= Beginning of Section =
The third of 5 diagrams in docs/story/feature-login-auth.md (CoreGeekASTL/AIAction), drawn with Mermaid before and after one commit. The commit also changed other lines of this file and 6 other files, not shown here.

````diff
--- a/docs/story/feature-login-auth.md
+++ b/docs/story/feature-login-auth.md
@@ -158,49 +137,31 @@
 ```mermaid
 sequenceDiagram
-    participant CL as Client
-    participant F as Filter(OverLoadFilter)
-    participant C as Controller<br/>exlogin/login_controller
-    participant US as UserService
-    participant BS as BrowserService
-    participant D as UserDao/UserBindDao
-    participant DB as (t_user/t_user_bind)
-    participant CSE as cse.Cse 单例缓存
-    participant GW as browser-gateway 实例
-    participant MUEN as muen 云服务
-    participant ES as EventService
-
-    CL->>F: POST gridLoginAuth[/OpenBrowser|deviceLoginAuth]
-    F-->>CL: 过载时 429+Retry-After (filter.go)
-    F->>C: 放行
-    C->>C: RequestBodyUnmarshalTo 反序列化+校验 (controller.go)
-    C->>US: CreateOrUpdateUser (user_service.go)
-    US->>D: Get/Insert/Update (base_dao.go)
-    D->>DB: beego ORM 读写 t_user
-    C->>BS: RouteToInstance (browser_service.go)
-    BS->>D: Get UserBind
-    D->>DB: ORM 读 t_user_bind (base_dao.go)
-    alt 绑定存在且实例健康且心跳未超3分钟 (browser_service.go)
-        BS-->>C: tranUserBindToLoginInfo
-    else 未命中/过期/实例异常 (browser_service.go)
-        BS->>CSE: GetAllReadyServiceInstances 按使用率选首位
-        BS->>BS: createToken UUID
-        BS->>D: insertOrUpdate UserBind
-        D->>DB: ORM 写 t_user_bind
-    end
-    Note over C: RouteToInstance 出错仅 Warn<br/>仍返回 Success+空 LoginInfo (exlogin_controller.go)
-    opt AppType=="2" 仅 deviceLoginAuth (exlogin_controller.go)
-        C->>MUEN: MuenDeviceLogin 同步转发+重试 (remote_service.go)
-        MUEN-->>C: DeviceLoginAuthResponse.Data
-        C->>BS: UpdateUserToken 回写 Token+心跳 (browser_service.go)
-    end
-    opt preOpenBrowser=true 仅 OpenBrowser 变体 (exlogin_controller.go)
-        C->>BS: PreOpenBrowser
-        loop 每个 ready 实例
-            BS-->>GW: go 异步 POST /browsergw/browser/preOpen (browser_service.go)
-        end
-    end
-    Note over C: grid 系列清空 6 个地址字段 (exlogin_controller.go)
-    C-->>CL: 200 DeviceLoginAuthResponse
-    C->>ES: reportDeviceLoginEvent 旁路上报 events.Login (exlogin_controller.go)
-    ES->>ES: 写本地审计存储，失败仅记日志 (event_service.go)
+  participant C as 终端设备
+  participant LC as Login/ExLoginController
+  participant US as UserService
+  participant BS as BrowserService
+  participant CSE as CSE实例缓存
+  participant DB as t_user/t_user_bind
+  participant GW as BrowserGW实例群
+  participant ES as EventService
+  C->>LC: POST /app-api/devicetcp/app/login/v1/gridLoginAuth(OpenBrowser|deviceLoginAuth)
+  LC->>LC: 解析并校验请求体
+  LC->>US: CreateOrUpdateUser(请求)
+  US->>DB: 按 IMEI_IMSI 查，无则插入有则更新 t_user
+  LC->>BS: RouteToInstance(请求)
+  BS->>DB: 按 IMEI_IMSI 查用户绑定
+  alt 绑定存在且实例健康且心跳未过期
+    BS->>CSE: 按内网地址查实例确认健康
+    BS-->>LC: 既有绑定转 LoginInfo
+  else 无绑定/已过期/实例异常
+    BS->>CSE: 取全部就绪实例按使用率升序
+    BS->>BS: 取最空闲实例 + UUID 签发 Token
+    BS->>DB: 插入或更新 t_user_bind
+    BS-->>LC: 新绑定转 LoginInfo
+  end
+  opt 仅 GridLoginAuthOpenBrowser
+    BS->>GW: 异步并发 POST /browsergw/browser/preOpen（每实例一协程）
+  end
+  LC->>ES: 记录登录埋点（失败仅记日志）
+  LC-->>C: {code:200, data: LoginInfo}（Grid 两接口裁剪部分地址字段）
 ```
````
= End of Section =
= Beginning of Section =
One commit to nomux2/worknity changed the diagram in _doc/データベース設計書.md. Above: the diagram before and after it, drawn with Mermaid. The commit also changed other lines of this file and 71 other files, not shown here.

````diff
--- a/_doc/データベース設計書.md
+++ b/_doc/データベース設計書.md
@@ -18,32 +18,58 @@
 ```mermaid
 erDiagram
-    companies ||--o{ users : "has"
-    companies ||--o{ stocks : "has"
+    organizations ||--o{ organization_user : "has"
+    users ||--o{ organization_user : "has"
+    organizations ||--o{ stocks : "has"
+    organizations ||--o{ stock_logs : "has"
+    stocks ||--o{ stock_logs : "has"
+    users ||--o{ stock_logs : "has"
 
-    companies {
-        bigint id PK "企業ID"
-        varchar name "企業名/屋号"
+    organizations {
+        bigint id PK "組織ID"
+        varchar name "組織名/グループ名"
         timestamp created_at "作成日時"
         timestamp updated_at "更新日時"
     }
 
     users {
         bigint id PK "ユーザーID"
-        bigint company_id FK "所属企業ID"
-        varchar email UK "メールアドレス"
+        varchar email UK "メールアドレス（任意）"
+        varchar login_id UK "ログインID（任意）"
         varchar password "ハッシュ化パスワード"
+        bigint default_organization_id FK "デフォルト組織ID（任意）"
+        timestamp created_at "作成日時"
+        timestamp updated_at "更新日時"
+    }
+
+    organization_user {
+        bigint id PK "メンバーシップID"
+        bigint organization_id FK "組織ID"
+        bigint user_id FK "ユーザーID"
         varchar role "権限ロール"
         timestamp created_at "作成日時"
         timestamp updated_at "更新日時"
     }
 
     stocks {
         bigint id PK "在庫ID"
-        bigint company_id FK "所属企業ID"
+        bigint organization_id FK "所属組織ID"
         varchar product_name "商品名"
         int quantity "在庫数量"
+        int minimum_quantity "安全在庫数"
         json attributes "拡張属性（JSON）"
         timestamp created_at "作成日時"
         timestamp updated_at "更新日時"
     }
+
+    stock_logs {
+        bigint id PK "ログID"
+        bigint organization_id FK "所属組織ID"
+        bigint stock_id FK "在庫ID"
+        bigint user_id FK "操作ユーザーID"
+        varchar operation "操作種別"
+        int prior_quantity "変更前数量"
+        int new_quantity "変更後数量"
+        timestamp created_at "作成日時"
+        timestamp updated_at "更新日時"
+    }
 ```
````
= End of Section =
= Beginning of Section =
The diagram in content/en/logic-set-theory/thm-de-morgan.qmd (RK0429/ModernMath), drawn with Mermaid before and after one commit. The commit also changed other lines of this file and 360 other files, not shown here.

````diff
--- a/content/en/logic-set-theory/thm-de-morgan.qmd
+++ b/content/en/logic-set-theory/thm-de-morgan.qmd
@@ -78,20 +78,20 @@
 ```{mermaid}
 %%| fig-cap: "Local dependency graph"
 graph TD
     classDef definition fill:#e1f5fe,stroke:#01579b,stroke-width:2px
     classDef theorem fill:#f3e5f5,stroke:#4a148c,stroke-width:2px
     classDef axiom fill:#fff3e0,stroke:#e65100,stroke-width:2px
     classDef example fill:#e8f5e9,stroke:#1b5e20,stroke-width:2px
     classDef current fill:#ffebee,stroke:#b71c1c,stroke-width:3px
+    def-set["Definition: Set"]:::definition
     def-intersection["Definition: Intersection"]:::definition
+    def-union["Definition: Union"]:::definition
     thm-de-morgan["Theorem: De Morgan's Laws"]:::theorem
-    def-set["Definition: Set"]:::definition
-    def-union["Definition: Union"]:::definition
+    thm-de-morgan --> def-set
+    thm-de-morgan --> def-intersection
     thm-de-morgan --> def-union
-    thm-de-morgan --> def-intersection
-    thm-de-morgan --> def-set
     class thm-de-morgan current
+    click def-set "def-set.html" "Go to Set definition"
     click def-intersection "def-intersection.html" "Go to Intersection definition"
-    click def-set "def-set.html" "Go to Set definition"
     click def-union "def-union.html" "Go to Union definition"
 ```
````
= End of Section =
§ **WHAT IS NEEDED**: The response must contain every line from the listing above in which the string "email" appears.

§ **RESULT**:
-        varchar email UK "メールアドレス"
+        varchar email UK "メールアドレス（任意）"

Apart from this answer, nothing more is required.